During the development process of mobile apps manual and automated testing is highly recommended. But there is another test you should do before releasing or submitting your app to a store. Testing the update procedure! Testing the update procedure from the current store version to the new release candidate is really important and it is often not done by developers or QA experts. With this test you verify, that the new app is not affecting the old installed version. Here are three facts that will be covered with that test.

Test that the update…

  • … will not logout a user from the app e.g. before the update he was logged in.
  • … will not affect the local database e.g. existing data will not be modified or deleted.
  • … will be installed correctly from the store (simulation).

You can also test the update from far older versions to the latest one, to see what is happening.
For the two big players Android and iPhone I will describe, how to test the update from one version to another using different tools.

On the iOS side there are two ways of testing the update procedure. The first one can be done with iTunes. See also the Technical Note TN2285 from Apple.

  1. Build an adhoc app version of the app that is currently live in iTunes store. HINT: This version must have the same bundle identifier as the new app.
  2. Be sure that no older versions of the app are installed within iTunes and on your test iOS device (Sync with iTunes to be sure).
  3. Drag the app from step 1 into iTunes and sync the version to your test device.
  4. Launch the app and do some manual testing to see that the app is working.
  5. Build the new release candidate version of the app and drag it to iTunes and sync to the device. iTunes should confirm, that the older version will be removed. HINT: DO NOT delete the old build! In the next step iTunes will install the new app over the old one and will simulate the update from the app store.
  6. Launch the new version and see if everything is ok.

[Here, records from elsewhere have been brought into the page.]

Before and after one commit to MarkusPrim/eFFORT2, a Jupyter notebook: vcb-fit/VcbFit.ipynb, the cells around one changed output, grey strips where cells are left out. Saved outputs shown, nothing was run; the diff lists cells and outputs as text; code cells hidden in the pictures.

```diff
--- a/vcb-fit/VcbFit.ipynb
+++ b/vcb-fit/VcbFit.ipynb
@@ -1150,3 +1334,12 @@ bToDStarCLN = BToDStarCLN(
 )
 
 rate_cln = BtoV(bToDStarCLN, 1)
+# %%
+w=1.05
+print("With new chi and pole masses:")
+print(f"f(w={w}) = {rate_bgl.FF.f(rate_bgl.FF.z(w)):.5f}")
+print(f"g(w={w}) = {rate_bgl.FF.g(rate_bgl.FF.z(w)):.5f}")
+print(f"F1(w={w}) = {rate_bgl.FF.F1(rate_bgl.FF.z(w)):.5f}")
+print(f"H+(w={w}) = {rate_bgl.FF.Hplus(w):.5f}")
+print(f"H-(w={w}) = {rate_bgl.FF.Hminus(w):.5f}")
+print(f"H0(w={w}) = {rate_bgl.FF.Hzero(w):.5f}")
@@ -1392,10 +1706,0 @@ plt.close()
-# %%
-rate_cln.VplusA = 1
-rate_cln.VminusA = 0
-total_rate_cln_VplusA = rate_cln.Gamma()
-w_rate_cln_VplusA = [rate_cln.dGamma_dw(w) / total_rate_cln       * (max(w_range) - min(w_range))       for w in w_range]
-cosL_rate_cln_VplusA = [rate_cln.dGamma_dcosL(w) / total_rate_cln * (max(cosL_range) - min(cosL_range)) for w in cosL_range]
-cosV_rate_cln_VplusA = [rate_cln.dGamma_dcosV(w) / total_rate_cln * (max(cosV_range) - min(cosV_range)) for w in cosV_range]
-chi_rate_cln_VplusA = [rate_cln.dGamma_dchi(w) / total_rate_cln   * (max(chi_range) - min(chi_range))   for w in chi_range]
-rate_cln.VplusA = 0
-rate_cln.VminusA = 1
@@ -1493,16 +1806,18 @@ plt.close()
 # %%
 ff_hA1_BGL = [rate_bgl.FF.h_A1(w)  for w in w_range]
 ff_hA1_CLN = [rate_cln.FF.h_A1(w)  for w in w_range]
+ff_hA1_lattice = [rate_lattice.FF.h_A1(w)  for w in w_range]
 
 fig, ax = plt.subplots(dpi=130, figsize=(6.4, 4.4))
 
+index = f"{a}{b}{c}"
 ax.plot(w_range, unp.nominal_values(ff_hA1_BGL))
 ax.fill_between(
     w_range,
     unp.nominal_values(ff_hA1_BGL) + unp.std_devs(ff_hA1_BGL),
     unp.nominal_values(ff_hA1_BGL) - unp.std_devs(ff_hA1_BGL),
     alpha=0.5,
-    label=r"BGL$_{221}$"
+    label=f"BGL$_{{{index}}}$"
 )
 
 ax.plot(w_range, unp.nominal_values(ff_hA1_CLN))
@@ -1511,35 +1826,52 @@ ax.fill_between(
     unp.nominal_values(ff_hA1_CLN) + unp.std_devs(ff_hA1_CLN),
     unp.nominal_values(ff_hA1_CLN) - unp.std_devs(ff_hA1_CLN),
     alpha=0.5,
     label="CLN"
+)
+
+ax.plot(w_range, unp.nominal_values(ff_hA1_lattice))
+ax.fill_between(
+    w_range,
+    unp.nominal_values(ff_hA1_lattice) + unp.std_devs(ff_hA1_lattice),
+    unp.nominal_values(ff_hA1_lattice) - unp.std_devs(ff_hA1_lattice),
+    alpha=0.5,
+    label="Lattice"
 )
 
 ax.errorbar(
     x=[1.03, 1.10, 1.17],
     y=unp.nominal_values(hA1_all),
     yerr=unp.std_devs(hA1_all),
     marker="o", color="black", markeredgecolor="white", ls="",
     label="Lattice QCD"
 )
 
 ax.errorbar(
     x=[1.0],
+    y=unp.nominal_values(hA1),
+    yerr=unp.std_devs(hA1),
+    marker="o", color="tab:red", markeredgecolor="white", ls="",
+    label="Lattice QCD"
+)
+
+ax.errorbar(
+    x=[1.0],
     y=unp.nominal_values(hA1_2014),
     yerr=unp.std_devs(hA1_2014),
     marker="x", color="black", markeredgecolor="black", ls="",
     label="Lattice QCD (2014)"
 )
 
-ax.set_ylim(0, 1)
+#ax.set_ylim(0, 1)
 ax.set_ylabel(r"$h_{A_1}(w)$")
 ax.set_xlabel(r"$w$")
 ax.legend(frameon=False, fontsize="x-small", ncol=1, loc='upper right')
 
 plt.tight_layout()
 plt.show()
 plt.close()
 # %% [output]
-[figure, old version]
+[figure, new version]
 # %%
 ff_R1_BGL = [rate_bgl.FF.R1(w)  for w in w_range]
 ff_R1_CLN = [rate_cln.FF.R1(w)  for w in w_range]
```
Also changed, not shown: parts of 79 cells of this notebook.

The second way of testing the update procedure for iOS is using the iPhone Configuration Utility. Using this tool is more comfortable, especially if you want to test the update procedure on more iOS test devices like iPhone 3G, iPhone 3GS, iPhone 4(S), iPhone 5 or iPads.

  1. Build an adhoc app version of the app that is currently live in iTunes store. HINT: This version must have the same bundle identifier as the new app.
  2. Be sure that no older versions of the app are installed on the test device.
  3. Install the app from step 1 to the devices you want to check.
  4. Launch the app and do some manual testing to see that the app is working.
  5. Build the new release candidate version of the app and install it with the tool. The update procedure will be simulated.
  6. Launch the new version and see if everything is ok.

The same can be done also on the Android side. To test the update for Android you can use adb to simulate the procedure.

  1. Install the current Google Play store version of your app to your phone.
  2. Check that the version is working.
  3. Build a release candidate of the Android app. HINT: Be sure to sign the release candidate with the Play store keystore.
  4. Use the following command to test the update procedure:
    ./adb install -r APPNAME.apk. The option -r means reinstall the app and keeping its data.
  5. The new version is now installed and can be tested.

That’s it! Try it for your next release!